A dusty lantern sat on his table beside the long-forgotten bowl of scratch meal containing boiled eggs and porridge. The air was thick with the scent of incense sticks burning profusely in front of the altar of Jesus. The bouquet of wilting lilies in his room had lost their scent.


While his black beady eyes searched for a human figure in the deserted lane, he was distracted by the unsympathetic beaconing of the warden that reverberated through the corridor. The warden was calling out the seminary boys for the evening prayer and tea. Cheerful voices of boys floated down the stairs. He didn’t move, his eyes were fixed on the road.


It was growing dark; owls began hooting from the leafy braided treetops lining the gravel path. The emerald-blue lake beside the lane was slowly transforming into a swathe of seaweed green. The wooden bench in front of it was shrouded with fall foliage and skeleton branches.

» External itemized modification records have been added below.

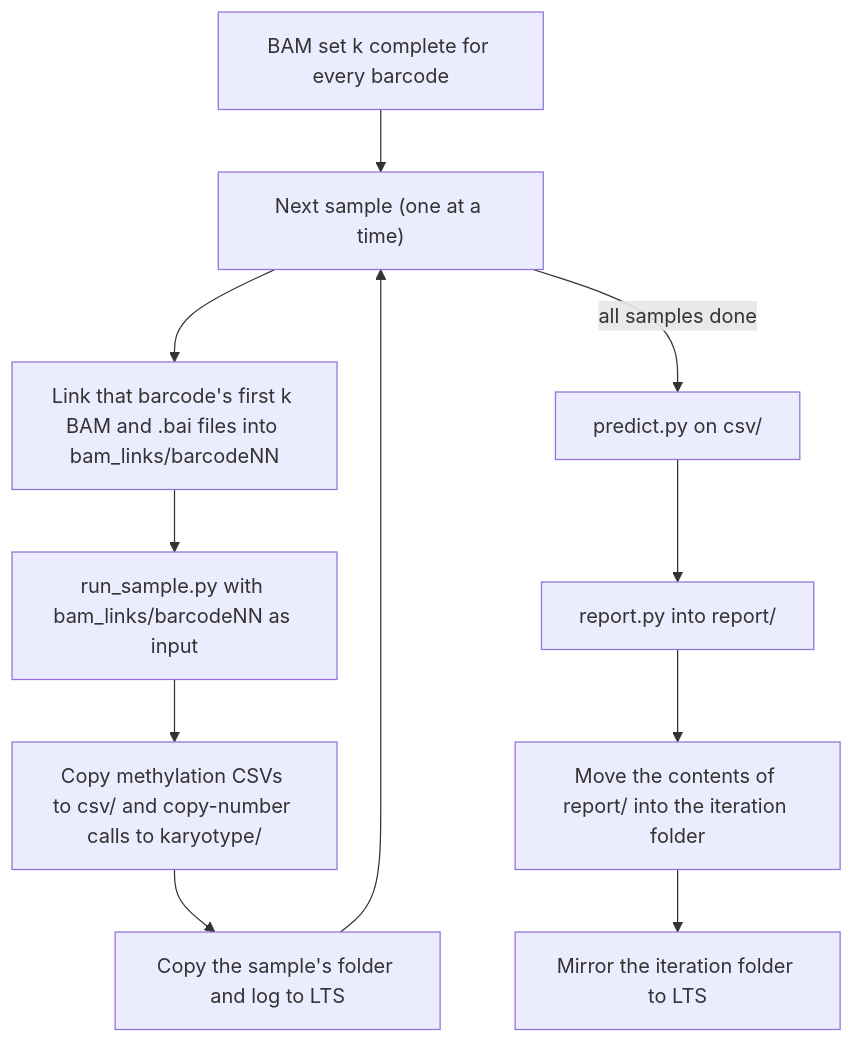
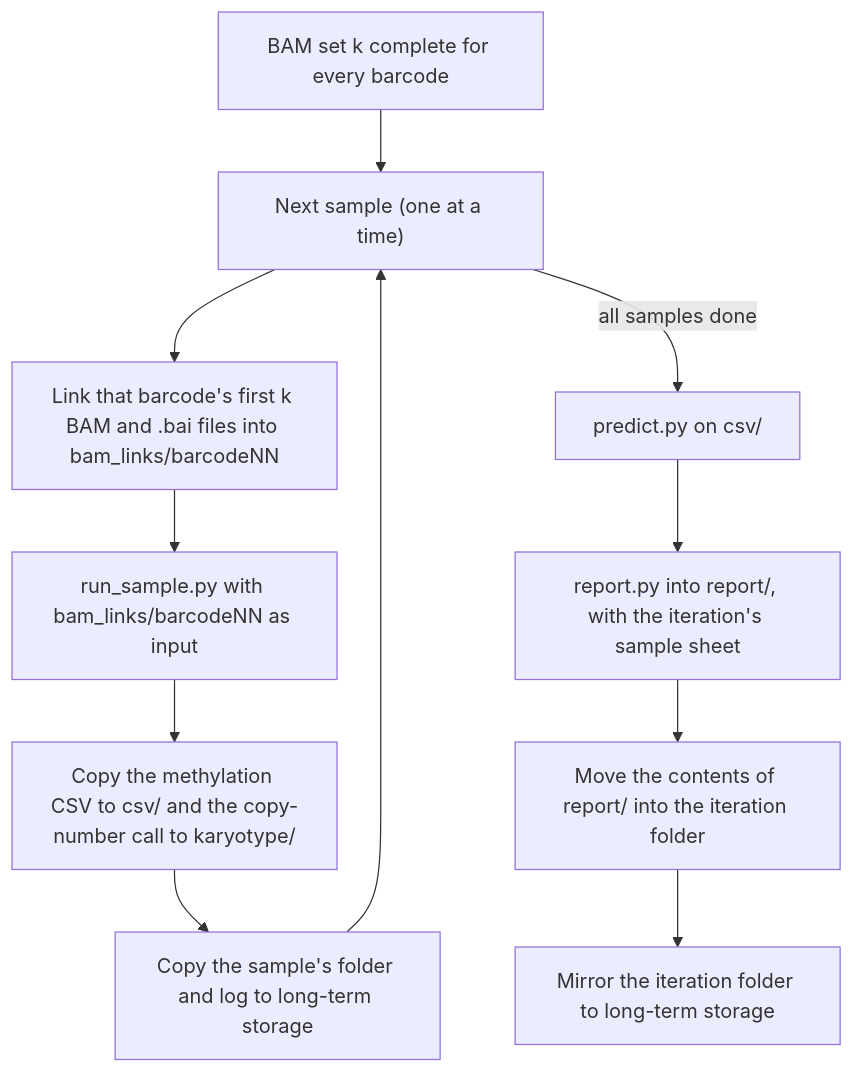
Before and after one commit to patkarlab/sparsh-gui-repo: the diagram in README.md, drawn with Mermaid. The commit also changed other lines of this file and 17 other files, not shown here.

````diff
--- a/README.md
+++ b/README.md
@@ -225,13 +259,13 @@
 ```mermaid
 flowchart TD
     A["BAM set k complete for every barcode"] --> B["Next sample (one at a time)"]
     B --> C["Link that barcode's first k BAM and .bai files into bam_links/barcodeNN"]
     C --> D["run_sample.py with bam_links/barcodeNN as input"]
-    D --> E["Copy methylation CSVs to csv/ and copy-number calls to karyotype/"]
-    E --> F["Copy the sample's folder and log to LTS"]
+    D --> E["Copy the methylation CSV to csv/ and the copy-number call to karyotype/"]
+    E --> F["Copy the sample's folder and log to long-term storage"]
     F --> B
     B -->|"all samples done"| G["predict.py on csv/"]
-    G --> H["report.py into report/"]
+    G --> H["report.py into report/, with the iteration's sample sheet"]
     H --> I["Move the contents of report/ into the iteration folder"]
-    I --> J["Mirror the iteration folder to LTS"]
+    I --> J["Mirror the iteration folder to long-term storage"]
 ```
````
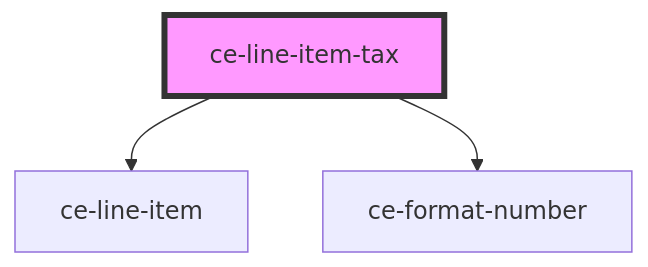
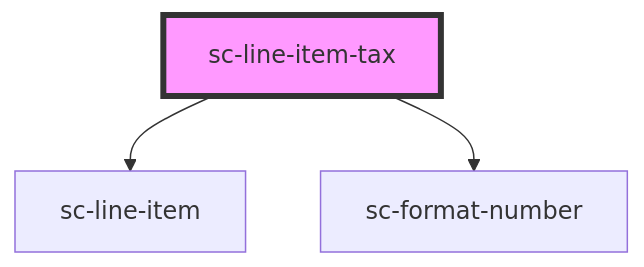
The diagram in packages/components/src/components/controllers/checkout-form/line-item-tax/readme.md (surecart/surecart-wp-plugin), drawn with Mermaid before and after one commit. The commit also changed other lines of this file and 1281 other files, not shown here.

````diff
--- a/packages/components/src/components/controllers/checkout-form/line-item-tax/readme.md
+++ b/packages/components/src/components/controllers/checkout-form/line-item-tax/readme.md
@@ -24,6 +24,6 @@
 ```mermaid
 graph TD;
-  ce-line-item-tax --> ce-line-item
-  ce-line-item-tax --> ce-format-number
-  style ce-line-item-tax fill:#f9f,stroke:#333,stroke-width:4px
+  sc-line-item-tax --> sc-line-item
+  sc-line-item-tax --> sc-format-number
+  style sc-line-item-tax fill:#f9f,stroke:#333,stroke-width:4px
 ```
````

It was the autumn before last when he first saw the girl with her pals sitting on that bench.

They were dressed in checked blue shirts and plaited white skirts. All of them had diaries in their hands. She was the most beautiful girl he had ever seen. Her chestnut brown hair was irresistibly enticing. He felt an instant longing for her. He wanted to know her name and inquire about her whereabouts. For a fleeting moment he was captured in a state of incongruence between his heart and mind. All the theories about hard-learned mortal and venial sins evaded him for a fraction of a second. But he restrained himself, terribly nervous about the consequences. He had vowed to dedicate himself to a life of devotion and philanthropy on the day he entered the seminary. He chanted the name of Jesus Christ asking for forgiveness, for foolishly afflicting his mind with the want of flesh.

But his eyes unobtrusively moved to her. After all, he was a teenager. She was smiling, baring out all her gleaming white teeth. Her laughter echoed through the otherwise silent lane. He closed his eyes to avoid the temptation and with an accent of forced bravery, he prayed for the strength to resist. He drew the curtains and willed himself towards his bed. After an hour of solid abstinence, he curiously tiptoed to the window to look if she was still there. He felt both agitated and satisfied that she was gone.


After three months, he saw the girl again on a sunshiny day. This time she was alone with a diary in her lap. Two more diaries lay beside her on the bench. Perhaps she was waiting for her pals. She was dressed in a pink pinafore and her chestnut brown tresses were neatly tied with a purple ribbon. He abruptly sprang to his feet. The glimpse of the girl made him ecstatic. An indescribable jolt ran through him. He felt as if the four walls of his room were buzzing and encouraging him to tread the untrodden path.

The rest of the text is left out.